Revenue grew 10,3% to R1,07 billion and trading income was up 4,3% to R79,8 million despite tough trading conditions. Management's unrelenting focus on expenses, which fell 5,7%, assisted profitability. Lithotech SA experienced good growth in its Mail and Laser businesses, although this was offset by the ongoing decline in volumes in its traditional business forms. Silveray managed to increase volumes, but at lower prices due to competitive pressures. Lithotech France continued to show losses despite a major restructuring of the business.
Bid Industrial Products
Revenue increased 18,4% to R1,8 billion while trading income was up 26,3% to R120,2 million.
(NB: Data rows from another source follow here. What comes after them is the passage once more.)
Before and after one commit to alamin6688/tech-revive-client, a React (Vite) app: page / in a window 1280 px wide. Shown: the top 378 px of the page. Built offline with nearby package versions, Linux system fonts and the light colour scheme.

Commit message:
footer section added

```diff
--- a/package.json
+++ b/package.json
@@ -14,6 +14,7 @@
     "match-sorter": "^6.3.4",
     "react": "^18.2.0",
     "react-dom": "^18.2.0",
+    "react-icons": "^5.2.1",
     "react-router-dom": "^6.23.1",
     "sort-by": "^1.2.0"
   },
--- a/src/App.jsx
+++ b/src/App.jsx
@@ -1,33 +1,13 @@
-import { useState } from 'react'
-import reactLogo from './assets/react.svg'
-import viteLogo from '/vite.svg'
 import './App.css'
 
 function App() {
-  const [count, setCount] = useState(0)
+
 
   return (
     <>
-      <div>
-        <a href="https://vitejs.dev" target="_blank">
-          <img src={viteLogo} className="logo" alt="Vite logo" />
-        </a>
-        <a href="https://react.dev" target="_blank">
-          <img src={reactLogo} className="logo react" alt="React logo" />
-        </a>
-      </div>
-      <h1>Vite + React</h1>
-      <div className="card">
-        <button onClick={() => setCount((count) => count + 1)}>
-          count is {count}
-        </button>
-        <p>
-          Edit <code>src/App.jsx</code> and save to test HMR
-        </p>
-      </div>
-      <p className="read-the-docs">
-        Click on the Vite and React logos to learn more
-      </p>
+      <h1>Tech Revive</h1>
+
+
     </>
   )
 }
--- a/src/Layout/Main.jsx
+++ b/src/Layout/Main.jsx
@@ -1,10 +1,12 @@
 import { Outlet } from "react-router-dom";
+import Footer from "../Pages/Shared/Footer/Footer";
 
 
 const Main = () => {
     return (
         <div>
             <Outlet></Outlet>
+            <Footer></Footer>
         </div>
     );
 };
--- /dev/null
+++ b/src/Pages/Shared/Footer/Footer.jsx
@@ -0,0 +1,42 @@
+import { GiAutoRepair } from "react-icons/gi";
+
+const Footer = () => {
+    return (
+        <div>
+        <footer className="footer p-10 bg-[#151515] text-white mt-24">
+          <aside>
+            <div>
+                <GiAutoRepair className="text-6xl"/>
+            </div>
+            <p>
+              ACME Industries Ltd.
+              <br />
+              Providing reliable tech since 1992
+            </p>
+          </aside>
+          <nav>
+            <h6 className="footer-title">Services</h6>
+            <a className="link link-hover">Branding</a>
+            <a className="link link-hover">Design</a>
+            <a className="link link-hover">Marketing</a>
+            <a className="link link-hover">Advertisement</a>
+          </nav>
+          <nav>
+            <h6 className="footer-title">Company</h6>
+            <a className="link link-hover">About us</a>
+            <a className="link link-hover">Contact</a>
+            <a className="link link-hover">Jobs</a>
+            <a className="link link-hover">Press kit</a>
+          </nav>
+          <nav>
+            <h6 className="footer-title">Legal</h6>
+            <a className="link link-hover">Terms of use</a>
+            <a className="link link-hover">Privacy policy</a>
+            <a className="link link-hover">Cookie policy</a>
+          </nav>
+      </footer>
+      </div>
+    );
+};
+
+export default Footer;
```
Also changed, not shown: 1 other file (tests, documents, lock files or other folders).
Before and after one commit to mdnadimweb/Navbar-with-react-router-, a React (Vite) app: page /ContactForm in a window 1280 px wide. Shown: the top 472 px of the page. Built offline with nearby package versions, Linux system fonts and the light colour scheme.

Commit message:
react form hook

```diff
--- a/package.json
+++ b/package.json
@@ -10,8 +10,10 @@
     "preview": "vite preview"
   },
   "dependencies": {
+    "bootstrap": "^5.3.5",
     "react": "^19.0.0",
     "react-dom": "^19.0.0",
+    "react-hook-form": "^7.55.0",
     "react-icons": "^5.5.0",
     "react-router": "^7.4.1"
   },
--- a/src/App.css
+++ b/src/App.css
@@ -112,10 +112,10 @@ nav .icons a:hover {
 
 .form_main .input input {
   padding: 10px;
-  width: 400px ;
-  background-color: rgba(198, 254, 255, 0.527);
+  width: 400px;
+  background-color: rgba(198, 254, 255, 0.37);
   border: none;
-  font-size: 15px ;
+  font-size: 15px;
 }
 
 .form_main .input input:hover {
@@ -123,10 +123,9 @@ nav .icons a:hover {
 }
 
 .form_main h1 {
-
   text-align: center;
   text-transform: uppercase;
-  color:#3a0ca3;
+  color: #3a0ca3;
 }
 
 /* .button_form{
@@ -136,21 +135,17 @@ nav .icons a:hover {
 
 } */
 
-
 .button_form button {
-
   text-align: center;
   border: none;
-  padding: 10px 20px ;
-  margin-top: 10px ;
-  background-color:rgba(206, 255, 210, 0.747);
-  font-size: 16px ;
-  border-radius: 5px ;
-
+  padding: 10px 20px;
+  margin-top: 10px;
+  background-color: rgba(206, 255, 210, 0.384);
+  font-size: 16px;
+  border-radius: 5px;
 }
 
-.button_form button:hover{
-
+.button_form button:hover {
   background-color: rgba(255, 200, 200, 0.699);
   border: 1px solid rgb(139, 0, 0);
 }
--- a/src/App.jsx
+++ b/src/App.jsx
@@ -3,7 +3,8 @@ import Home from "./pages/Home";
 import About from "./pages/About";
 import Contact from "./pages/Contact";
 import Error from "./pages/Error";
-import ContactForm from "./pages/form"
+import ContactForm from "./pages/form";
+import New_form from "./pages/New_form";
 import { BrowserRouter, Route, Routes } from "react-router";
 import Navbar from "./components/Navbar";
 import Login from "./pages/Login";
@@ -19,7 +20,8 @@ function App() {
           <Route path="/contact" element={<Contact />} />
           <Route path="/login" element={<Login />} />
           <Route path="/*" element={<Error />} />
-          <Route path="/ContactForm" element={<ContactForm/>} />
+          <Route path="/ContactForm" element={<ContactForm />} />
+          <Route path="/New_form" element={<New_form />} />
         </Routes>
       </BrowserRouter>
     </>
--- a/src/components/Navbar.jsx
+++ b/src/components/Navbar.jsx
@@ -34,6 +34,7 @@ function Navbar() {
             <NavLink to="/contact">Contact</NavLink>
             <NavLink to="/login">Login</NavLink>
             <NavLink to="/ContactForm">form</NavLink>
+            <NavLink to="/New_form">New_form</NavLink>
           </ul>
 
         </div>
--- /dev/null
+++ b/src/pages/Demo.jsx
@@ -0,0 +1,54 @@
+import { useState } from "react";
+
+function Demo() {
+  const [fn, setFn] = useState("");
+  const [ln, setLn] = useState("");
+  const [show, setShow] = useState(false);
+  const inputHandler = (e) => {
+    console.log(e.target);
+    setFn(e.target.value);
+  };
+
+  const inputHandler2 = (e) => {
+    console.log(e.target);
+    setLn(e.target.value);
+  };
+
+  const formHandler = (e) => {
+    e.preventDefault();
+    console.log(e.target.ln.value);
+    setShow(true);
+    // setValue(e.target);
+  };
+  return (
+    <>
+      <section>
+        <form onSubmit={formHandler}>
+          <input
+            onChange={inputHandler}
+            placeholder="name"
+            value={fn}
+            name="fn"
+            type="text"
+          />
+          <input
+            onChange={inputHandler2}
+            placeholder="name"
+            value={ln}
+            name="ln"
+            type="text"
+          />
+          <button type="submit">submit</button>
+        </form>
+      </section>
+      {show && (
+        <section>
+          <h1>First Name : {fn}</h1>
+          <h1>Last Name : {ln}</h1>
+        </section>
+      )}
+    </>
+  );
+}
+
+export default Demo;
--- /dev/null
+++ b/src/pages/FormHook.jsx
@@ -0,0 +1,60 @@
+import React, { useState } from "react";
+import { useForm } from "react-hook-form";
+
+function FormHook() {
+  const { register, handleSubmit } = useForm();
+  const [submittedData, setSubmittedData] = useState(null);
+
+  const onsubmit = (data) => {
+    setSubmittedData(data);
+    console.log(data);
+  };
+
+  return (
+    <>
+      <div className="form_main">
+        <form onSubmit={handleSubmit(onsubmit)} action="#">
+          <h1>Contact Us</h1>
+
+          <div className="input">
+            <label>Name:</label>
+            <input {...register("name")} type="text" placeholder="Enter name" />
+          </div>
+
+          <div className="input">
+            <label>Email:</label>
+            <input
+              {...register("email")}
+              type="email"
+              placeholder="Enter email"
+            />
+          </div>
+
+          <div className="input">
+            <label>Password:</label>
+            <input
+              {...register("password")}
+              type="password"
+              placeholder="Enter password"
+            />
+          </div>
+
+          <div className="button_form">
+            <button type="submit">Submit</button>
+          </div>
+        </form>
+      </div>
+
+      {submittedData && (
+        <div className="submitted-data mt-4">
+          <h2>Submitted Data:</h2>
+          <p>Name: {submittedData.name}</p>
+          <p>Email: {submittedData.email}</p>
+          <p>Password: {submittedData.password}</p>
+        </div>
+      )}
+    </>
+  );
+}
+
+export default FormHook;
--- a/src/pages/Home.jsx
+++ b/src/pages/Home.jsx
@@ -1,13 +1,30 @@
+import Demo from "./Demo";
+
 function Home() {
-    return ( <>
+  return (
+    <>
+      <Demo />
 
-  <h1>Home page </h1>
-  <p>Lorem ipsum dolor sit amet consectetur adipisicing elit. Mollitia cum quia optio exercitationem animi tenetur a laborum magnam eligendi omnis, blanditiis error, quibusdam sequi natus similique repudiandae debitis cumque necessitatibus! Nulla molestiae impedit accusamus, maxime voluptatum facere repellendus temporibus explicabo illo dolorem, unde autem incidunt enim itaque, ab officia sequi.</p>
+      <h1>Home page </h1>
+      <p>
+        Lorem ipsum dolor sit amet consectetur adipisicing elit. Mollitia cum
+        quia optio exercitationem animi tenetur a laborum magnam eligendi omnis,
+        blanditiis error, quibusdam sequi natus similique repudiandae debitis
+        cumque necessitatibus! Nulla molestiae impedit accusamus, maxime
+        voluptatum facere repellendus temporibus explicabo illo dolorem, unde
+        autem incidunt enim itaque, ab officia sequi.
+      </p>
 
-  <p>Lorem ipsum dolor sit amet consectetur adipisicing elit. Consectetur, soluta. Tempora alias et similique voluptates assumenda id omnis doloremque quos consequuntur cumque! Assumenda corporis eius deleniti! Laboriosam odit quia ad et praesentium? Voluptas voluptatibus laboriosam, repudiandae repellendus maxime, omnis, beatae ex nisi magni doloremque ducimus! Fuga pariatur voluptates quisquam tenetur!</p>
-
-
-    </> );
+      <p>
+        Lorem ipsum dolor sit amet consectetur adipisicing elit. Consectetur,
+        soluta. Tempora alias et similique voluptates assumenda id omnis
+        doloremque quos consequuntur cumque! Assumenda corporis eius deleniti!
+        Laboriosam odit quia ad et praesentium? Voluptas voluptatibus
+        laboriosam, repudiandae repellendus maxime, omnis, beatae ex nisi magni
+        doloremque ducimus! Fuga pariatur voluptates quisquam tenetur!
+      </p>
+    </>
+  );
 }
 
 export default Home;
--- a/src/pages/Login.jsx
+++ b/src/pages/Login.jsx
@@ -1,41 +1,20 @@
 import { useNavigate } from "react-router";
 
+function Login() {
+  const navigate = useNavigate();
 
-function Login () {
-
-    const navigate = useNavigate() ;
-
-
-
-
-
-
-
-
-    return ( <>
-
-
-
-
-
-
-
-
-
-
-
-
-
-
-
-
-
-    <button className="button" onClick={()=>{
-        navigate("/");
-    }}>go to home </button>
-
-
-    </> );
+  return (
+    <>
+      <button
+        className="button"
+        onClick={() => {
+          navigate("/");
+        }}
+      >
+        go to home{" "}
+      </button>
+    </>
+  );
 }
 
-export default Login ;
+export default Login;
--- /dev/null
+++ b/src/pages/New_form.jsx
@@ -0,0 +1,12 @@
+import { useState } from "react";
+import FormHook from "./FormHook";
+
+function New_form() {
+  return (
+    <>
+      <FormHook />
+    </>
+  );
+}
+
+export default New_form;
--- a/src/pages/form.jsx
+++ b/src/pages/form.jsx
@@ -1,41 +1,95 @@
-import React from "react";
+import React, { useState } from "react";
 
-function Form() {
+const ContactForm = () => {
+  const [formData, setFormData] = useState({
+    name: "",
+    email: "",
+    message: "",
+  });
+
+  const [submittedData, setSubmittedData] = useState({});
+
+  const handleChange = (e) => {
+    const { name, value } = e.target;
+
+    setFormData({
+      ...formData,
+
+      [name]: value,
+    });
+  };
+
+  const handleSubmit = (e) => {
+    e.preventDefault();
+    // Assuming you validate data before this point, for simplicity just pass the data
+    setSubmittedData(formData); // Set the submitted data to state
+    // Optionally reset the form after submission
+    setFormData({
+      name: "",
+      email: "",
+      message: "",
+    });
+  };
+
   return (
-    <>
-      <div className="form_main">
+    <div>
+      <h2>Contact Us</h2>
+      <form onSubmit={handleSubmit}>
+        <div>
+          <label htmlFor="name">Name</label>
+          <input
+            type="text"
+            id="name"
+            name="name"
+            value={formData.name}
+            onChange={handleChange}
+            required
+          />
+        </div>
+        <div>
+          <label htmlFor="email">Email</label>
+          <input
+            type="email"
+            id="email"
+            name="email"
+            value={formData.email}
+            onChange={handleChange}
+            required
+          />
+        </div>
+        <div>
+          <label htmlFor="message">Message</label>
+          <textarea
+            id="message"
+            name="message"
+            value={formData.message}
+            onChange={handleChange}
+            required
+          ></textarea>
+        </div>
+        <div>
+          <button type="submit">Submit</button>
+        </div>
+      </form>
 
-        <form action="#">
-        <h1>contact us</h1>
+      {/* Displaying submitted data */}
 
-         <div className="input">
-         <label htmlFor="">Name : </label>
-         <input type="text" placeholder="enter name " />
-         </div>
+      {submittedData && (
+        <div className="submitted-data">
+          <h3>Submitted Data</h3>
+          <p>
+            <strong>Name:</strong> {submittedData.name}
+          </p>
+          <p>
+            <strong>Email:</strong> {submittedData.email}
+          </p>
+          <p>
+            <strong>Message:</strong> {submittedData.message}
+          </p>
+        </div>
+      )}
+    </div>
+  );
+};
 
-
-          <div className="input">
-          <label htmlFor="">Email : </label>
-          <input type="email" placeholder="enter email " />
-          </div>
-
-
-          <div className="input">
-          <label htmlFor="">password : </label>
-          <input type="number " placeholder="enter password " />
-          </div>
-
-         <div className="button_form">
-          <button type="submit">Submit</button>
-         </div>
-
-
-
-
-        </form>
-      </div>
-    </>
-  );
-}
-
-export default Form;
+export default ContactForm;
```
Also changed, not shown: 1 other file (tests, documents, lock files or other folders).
Electrical Wholesaling traded successfully on the back of a buoyant construction sector with a 16,9% increase in revenue and a 57,2% growth in trading income, despite a more than 38% increase in the price of copper over the past 6 months. Revenue was flat for Afcom GE Hudson, whilst trading income was down 19,5%, forcing Afcom to switch certain products from local manufacture to imports. Buffalo Executape reported a 5,8% drop in trading income, but is focussing on margin management and new business ventures into the DIY industry.
McCarthy achieved a 19,9% growth in revenue to R8,3 billion and a 28,6% rise in trading income to R290,2 million. Notwithstanding the ongoing surge in new vehicle sales, buttressed by low interest rates and strong consumer confidence, new and used vehicle margins remained under pressure, and this impacted the franchise's trading performance. Budget Rent A Car achieved better asset utilisation and volume growth. Yamaha Distributors performed well in an increasingly competitive market, impacted by parallel and grey imports. Financial Services delivered an outstanding performance, achieving greater market penetration with insurance products. GAZ SA, the taxi distributorship, continues to make steady progress.
Namsov, Bidvest's 31% owned Namibian fishing business, had an excellent year, reversing the previous R4 million loss to report a R42 million profit where reasonable catches and improved selling prices helped lift the bottom line. This was achieved in the teeth of a struggling Namibian fishing sector. Mymarket.com continues to grow its customer base.
The Bidvest Group Limited
Brian Joffe, Chief Executive
Tel: +27 (11) 772 8704
David Cleasby, Group Financial Director designate
Tel: +27 (11) 772 8706
Mobile: +27 (83) 228 1810
Clear Distinction Communications
Carol Dundas, Bidvest consultancy contact
Tel: +27 (11) 444 0650
Mobile: +27 (83) 447 6648